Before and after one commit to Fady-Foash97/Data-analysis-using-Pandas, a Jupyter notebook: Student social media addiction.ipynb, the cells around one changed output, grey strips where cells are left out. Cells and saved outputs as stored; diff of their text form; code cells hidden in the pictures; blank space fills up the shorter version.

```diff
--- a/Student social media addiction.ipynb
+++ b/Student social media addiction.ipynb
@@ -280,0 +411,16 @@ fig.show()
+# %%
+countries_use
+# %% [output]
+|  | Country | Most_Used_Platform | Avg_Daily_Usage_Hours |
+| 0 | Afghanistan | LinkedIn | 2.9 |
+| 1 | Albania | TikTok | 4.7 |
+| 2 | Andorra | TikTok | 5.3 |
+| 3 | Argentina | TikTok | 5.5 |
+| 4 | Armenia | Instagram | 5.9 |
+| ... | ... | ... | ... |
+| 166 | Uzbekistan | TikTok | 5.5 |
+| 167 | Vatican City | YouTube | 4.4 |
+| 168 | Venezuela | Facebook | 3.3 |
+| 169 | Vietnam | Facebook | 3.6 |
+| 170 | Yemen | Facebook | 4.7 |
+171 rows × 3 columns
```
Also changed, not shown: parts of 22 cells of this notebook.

----------

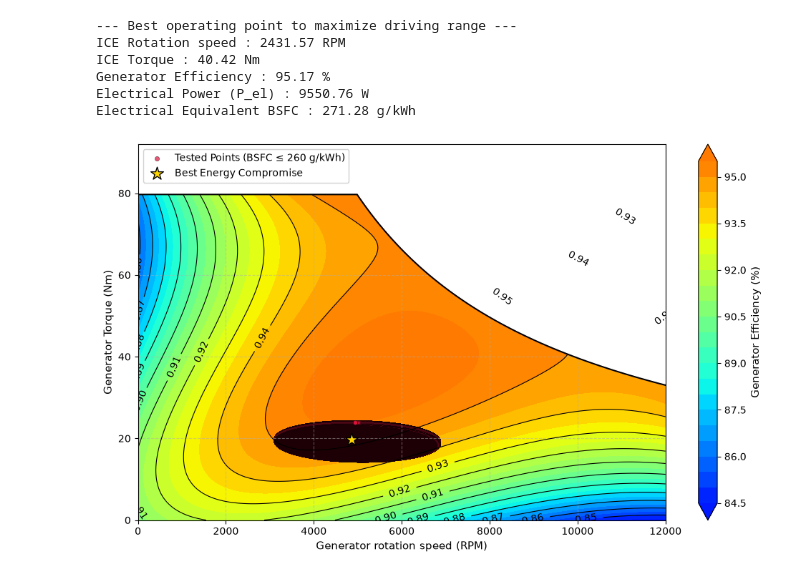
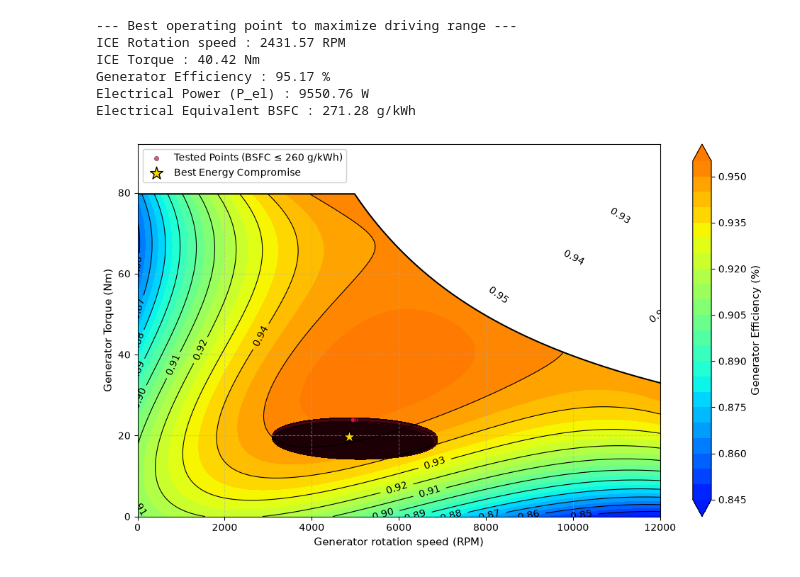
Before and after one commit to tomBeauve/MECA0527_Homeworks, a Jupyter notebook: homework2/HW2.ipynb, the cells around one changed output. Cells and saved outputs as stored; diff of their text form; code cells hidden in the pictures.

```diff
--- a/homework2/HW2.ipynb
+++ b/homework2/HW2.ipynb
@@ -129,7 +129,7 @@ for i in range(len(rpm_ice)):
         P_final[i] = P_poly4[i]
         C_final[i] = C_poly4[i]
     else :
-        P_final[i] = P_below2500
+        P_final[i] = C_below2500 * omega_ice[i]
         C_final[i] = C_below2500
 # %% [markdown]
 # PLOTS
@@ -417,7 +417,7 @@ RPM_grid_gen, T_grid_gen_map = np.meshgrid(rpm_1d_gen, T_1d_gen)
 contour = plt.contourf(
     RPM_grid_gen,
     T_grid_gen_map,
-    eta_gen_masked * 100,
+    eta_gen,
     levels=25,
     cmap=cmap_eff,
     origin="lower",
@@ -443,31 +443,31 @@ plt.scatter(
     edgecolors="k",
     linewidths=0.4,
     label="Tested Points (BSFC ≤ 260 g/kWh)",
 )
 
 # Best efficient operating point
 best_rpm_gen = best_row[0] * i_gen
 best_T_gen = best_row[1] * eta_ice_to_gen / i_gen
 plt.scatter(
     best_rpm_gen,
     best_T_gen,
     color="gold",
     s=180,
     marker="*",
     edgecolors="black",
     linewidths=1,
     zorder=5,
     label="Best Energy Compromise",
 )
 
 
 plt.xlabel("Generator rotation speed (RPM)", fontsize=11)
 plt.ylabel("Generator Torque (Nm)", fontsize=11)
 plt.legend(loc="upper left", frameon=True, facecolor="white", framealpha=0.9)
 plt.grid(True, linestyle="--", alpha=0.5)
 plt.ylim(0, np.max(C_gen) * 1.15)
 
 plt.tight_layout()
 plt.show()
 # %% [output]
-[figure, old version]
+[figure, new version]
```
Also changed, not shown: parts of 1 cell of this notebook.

----------

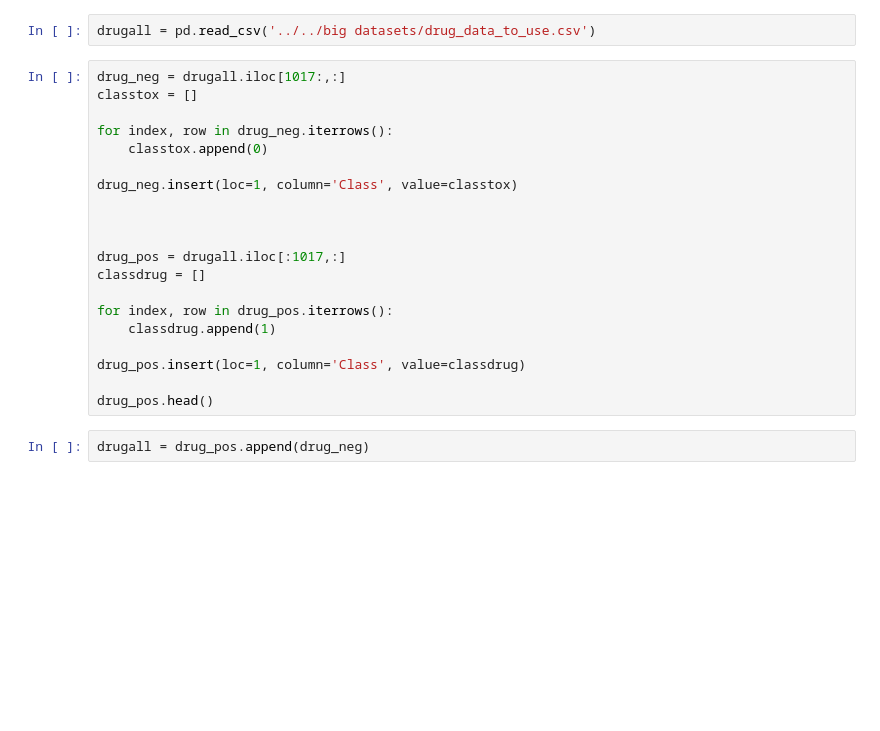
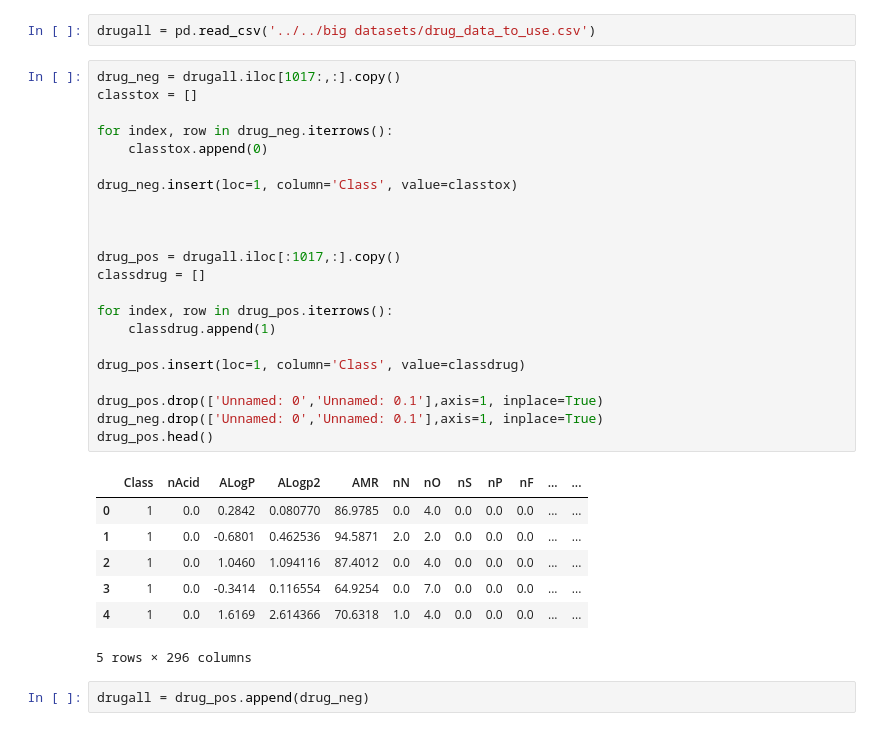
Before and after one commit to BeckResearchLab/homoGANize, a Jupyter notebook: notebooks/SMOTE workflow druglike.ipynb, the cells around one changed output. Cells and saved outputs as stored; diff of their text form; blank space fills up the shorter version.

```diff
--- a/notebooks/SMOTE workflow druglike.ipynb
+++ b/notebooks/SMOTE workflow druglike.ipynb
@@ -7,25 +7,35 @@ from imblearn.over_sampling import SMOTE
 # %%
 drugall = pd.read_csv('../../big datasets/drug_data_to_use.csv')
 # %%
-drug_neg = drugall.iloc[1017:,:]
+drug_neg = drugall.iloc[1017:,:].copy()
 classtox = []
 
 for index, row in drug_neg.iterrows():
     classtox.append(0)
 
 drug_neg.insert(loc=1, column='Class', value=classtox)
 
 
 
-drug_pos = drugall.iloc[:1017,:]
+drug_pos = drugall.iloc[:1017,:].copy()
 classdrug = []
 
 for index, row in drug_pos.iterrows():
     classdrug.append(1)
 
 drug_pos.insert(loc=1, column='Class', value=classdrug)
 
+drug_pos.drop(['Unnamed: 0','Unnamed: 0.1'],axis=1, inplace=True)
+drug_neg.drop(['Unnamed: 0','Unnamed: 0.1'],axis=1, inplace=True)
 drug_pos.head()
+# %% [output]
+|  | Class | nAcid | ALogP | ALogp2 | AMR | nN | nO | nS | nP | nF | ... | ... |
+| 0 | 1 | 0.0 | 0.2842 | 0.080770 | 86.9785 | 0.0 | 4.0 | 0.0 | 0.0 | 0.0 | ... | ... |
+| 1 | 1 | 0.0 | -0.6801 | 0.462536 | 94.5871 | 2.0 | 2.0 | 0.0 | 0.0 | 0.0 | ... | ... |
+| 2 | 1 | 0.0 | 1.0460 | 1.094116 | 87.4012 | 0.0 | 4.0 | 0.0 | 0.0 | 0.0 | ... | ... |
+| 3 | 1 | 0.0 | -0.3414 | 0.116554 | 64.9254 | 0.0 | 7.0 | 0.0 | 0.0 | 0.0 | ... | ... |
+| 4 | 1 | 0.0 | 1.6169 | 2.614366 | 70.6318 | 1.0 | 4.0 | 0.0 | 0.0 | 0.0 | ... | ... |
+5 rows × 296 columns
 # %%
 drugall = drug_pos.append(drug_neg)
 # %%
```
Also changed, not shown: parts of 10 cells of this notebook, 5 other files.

----------

*Task instructions*: Wherever a line in the listing contains the word "drugall", copy that line out.

*Response*:
 drugall = pd.read_csv('../../big datasets/drug_data_to_use.csv')
-drug_neg = drugall.iloc[1017:,:]
+drug_neg = drugall.iloc[1017:,:].copy()
-drug_pos = drugall.iloc[:1017,:]
+drug_pos = drugall.iloc[:1017,:].copy()
 drugall = drug_pos.append(drug_neg)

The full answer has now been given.